Current Treatment Options in Gastroenterology

, Volume 8, Issue 4, pp 311–318

Bloating and intestinal gas

Authors

  • Michael P. Jones
    • Division of GastroenterologyNorthwestern University Feinberg School of Medicine
Article

DOI: 10.1007/s11938-005-0024-x

Cite this article as:
Jones, M.P. Curr Treat Options Gastro (2005) 8: 311. doi:10.1007/s11938-005-0024-x

Opinion statement

The most common symptoms associated with intestinal gas are eructation, flatulence, abdominal bloating, and distention. Aerophagia is an uncommon cause of eructation in which repetitive air swallowing results in belching, abdominal distention, and increased flatus. Few therapies have been shown to be effective in treating these symptoms. Eructation can be treated by decreasing excessive air swallowing. Occasionally, behavioral therapy and psychotherapy are employed. Bloating, distention, and other gas-related symptoms are common in functional gastrointestinal disorders; however, their pathophysiology is poorly understood. Additionally, evidence supporting the use of various available therapies in treating gas-related symptoms is either absent or poor. Dietary therapy may be effective in patients with excessive gas production. Excessive gas production, identified by increased flatus, may benefit from a low-carbohydrate diet. Many patients with gas-related symptoms have normal gas production but may have either impaired gas transport or transit through the gut or visceral hypersensitivity.
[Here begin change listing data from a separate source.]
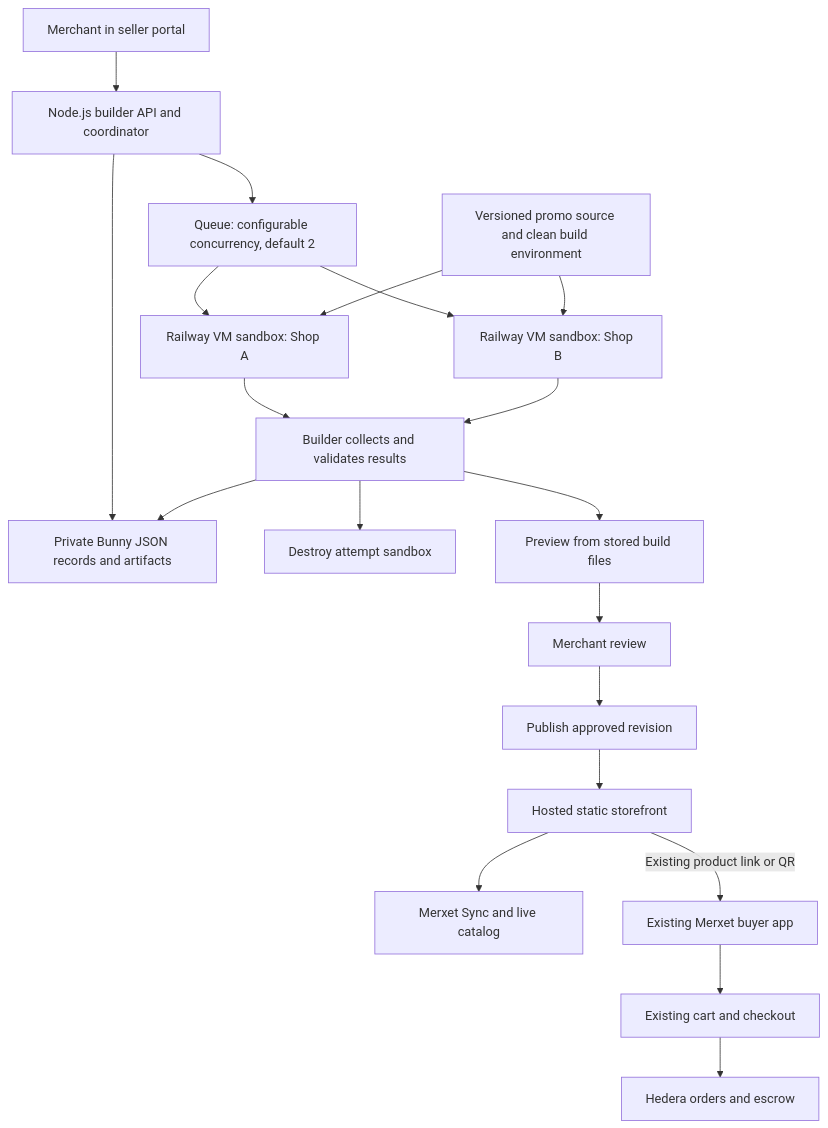
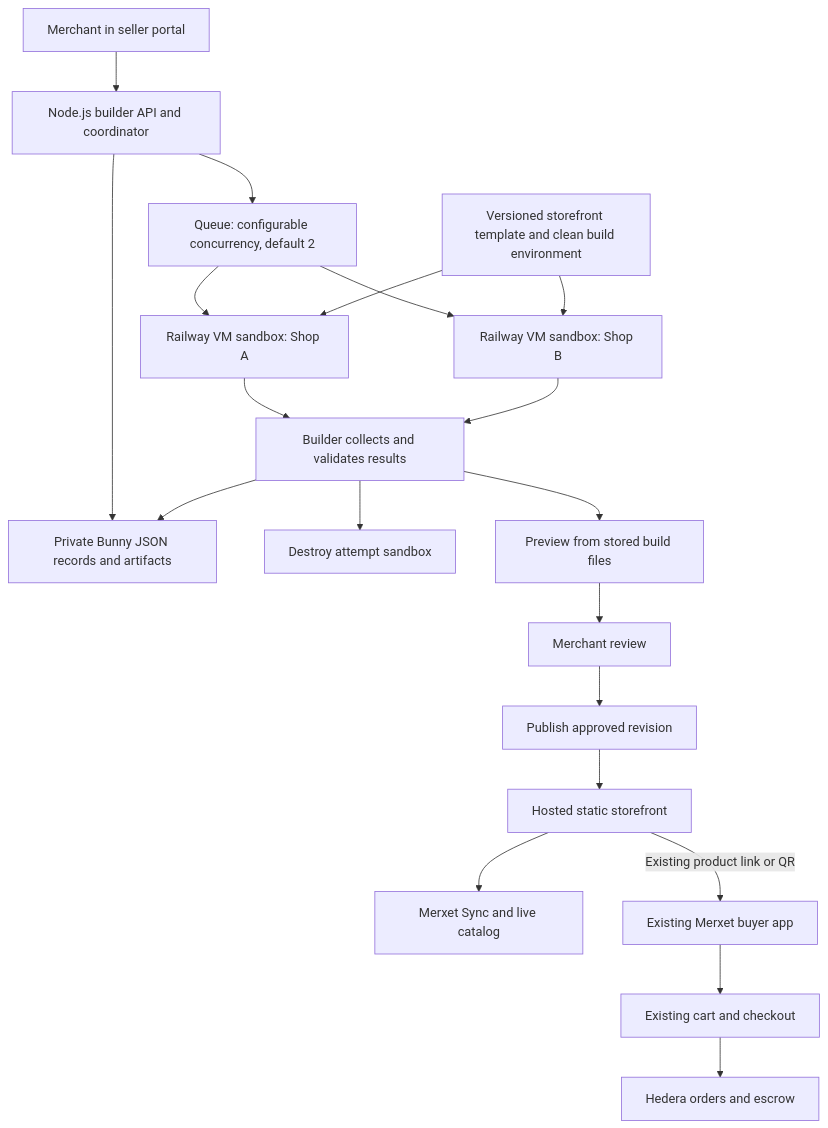
Before and after one commit to landofcash/merxet: the diagram in MERXET_STOREFRONTS_IMPLEMENTATION_OVERVIEW.md, drawn with Mermaid. The commit also changed other lines of this file and 73 other files, not shown here.

````diff
--- a/MERXET_STOREFRONTS_IMPLEMENTATION_OVERVIEW.md
+++ b/MERXET_STOREFRONTS_IMPLEMENTATION_OVERVIEW.md
@@ -36,22 +36,22 @@
 ```mermaid
 flowchart TD
     Seller[Merchant in seller portal] --> Builder[Node.js builder API and coordinator]
     Builder --> Records[Private Bunny JSON records and artifacts]
     Builder --> Queue[Queue: configurable concurrency, default 2]
     Queue --> SandboxA[Railway VM sandbox: Shop A]
     Queue --> SandboxB[Railway VM sandbox: Shop B]
-    Promo[Versioned promo source and clean build environment] --> SandboxA
-    Promo --> SandboxB
+    Template[Versioned storefront template and clean build environment] --> SandboxA
+    Template --> SandboxB
     SandboxA --> Collect[Builder collects and validates results]
     SandboxB --> Collect
     Collect --> Records
     Collect --> Cleanup[Destroy attempt sandbox]
     Collect --> Preview[Preview from stored build files]
     Preview --> Review[Merchant review]
     Review --> Publish[Publish approved revision]
     Publish --> Shop[Hosted static storefront]
     Shop --> Sync[Merxet Sync and live catalog]
     Shop -->|Existing product link or QR| Buyer[Existing Merxet buyer app]
     Buyer --> Cart[Existing cart and checkout]
     Cart --> Hedera[Hedera orders and escrow]
 ```
````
Few studies have addressed the treatment of impaired gas transport.

Copyright information

© Current Science Inc 2005